Since their All-Ireland year in 2021, Tyrone have lost their mojo and if the sight of their old master coming back onto the stage doesn’t make his former students get their heads down and work harder in training then nothing will.   

Apparently Harte had wanted one more season with the Red Hands. He didn’t get it and, fair enough, he’d had a long run as Tyrone manager and no-one, not even a man who delivered three Sam Maguires, has a divine right to be manager.

Whoever delivered the news will have chosen their words carefully: “Thanks for all you’ve done, you owe this county nothing, you’ve been a great servant to Tyrone, BUT…”

No matter how sensitively it is handled, getting dumped is still getting dumped and it must have stung.

Tyrone winning the Sam Maguire the following season rubbed salt into the wound.  

Something like that would make you doubt whether you’re still relevant, wouldn’t it?

“Maybe the county board was right?” you’d think: “Maybe my time had come?”

It’s how you deal with that disappointment that matters and Harte (and Gavin Devlin of course) came out fighting. Harte didn’t get this opportunity with Derry because of what he did in Tyrone, he got it because of what he achieved with Louth last season. Third place in Division Two, a Leinster final appearance and a place in the Sam Maguire group stage...

The return of Jim McGuinness has stoked up Donegal's engine
The return of Jim McGuinness has stoked up Donegal's engine

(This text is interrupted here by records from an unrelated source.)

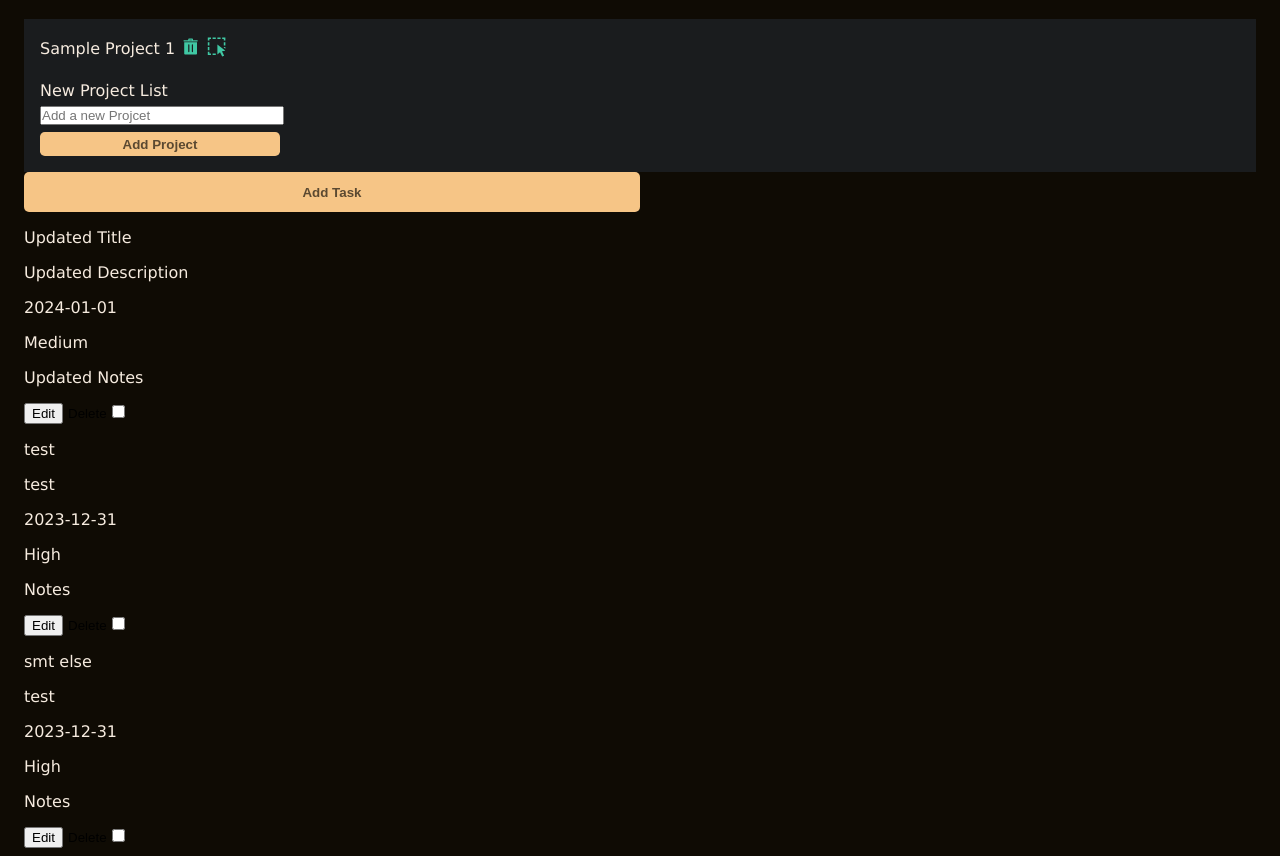
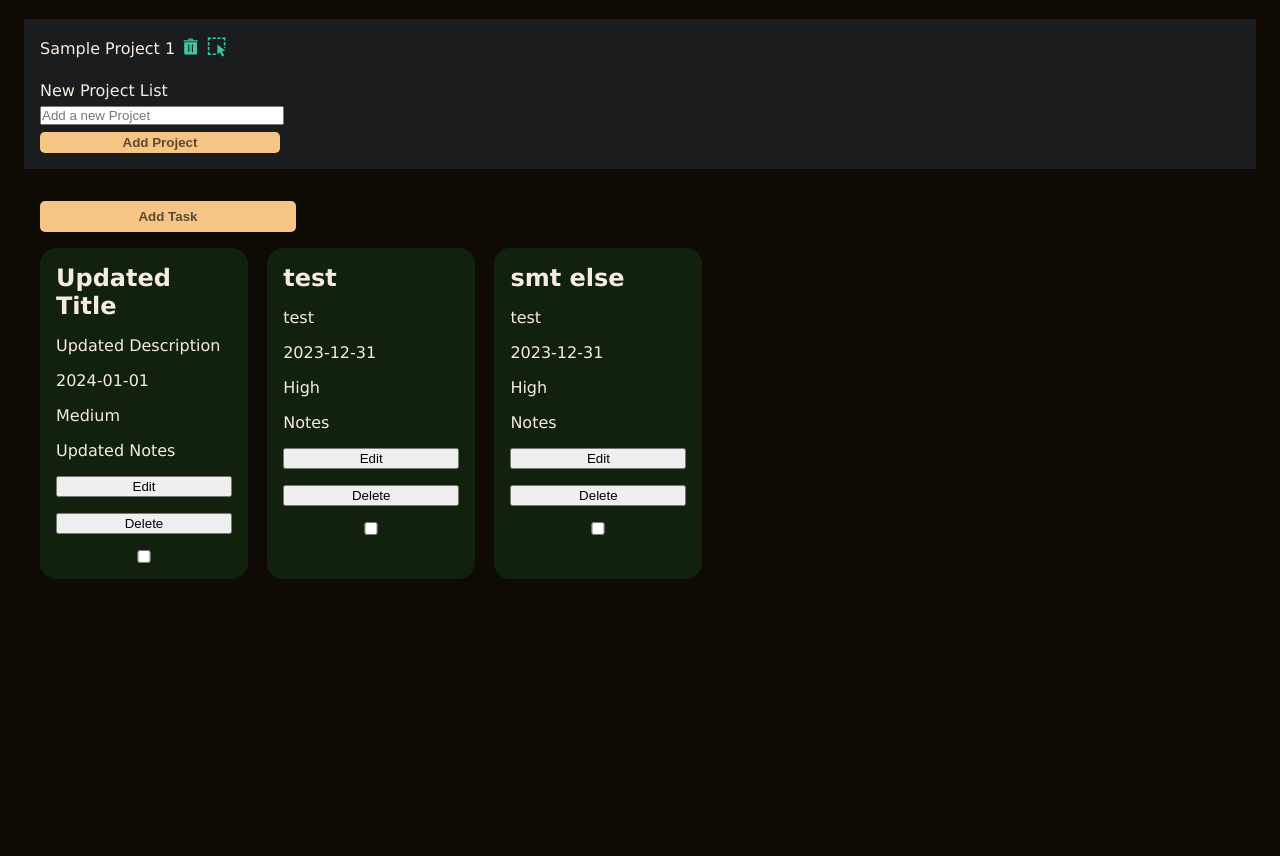
Before and after one commit to J-A-R-S-H/to-do-list-project, a website built with webpack: page src/index.html in a window 1280 px wide. Shown: the part 62-918 px from the top of the page. After the commit the page ends 800 px from the top, so only its background shows below. Built offline with nearby package versions, Linux system fonts and the light colour scheme.

Commit message:
styling card container

```diff
--- a/src/index.html
+++ b/src/index.html
@@ -57,11 +57,11 @@
       </form>
     </div>
   </div>
+  <section class="todo-list-section">
+    <button class="add-btn">Add Task</button>
 
-  <button class="add-btn">Add Task</button>
-
-  <div id="todoListWrapper"></div>
-
+    <div id="todoListWrapper"></div>
+  </section>
   <div id="edit-modal">
     <div id="edit-modal-content">
       <form id="edit-todo-form">
--- a/src/index.js
+++ b/src/index.js
@@ -78,12 +78,13 @@ function renderTodoList(projects = getterPL()) {
   console.log(todoData, "ec");
   todoData.forEach((todo, index) => {
     let todoEl = document.createElement("div");
+    todoEl.classList.add("card-container");
     todoEl.innerHTML = `
-<p>${todo.title}</p>
+<h2>${todo.title}</h2>
 <p>${todo.description}</p>
 <p>${todo.dueDate}</p>
 <p>${todo.priority}</p>
-<p>${todo.notes}</p>
+<p> ${todo.notes}</p>
 <button id='edit-btn' data-id='${todo.id}'>Edit</button>
 <button id='delete-btn' data-index='${index}'>Delete</button>
 <input type='checkbox' id='todo-checkbox' data-id='${todo.id}'>
--- a/src/styles.css
+++ b/src/styles.css
@@ -4,6 +4,7 @@
   --background-color-side:rgb(26, 28, 30);
   --text-colors: #f6ebdf;
   --accent-color: #40c8a4;
+  --secondary-color: hsl(136, 55%, 30%, 20%);
 }
 
 body {
@@ -63,8 +64,9 @@ li {
 font-weight: bold;
   color: #5b4931;
   border-width: 0px;
-  padding: 1% 2%;
-width: 50%;
+  padding: 0.5rem 1rem;
+  width: 16rem;
+  margin: 1rem 0;
 }
 
 .side-list {
@@ -96,8 +98,7 @@ max-width: 15rem;
   font-weight: bold;
 border:none;
 border-radius: 0.3rem;
-padding: 0.3rem;
-
+padding: 0.2rem;
 }
 
 #project-wrapper div{
@@ -106,13 +107,40 @@ padding: 0.3rem;
   gap: 0.4rem;
 }
 
-#delete-btn, #select-btn{
+#project-wrapper #delete-btn, #select-btn{
   background: none;
   border: none;
   margin: 0;
   padding: 0;
 }
-#delete-btn svg, #select-btn svg{
+#project-wrapper #delete-btn svg, #select-btn svg{
   width: 1.2rem;
   fill: var(--accent-color);
 }
+
+.todo-list-section {
+  padding: 1rem;
+
+}
+#todoListWrapper{
+  display: flex;
+  flex-wrap: wrap;
+  gap: 1.2rem;
+}
+.card-container {
+  background-color: var(--secondary-color);
+  padding: 1rem;
+  width: 11rem;
+  display: flex;
+flex-direction: column;
+border-radius: 1rem;
+  gap: 1rem;
+}
+
+.card-container>* {
+  margin: 0;
+}
+
+.card-container input {
+  accent-color: var(--accent-color);
+}
```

Expectations have gone up now. Derry have the tools to win an All-Ireland and Harte is expected to be the man to guide them to the Sam Maguire.

Dublin and Kerry are both beatable but taking this on is a brave and brilliant gamble by Harte who, at 69, is an inspiration to everyone to keep chasing those dreams and never allow anyone to tell you what you can’t do.

You’ve got to admire Harte’s boundless energy and ambition and, having previously installed a Fermanagh native followed by a former Tyrone player, why wouldn’t the Derry county board go for Harte if he was up for it? Which he was.

Derry’s Ulster rivals will be queueing up to bring him down.

Where has all this left Armagh? They came agonisingly close last season and there’s an Ulster title in them and maybe more if everything goes just right but, with Harte and McGuinness back in the picture now, have they missed their chance? Opportunities don’t just keep coming.

A rising tide lifts all boats and Harte’s second coming means pre-season training just got harder for all county footballers. It will inspire the Orchardmen just as it will Tyrone and Monaghan.

And then there’s Donegal. Jim McGuinness was plotting and planning long before news broke that his old rival had returned to the Ulster fray and he’ll know that those talented boys across the border in Derry have just brought in a man with three Sam Maguires behind him and a sizeable chip on his shoulder.

As the nights get chilly and the evenings draw in, you can’t help but yearn for next year when all these questions will be answered.

It’ll be a long winter but it’ll be worth the wait. Timing is everything in sport.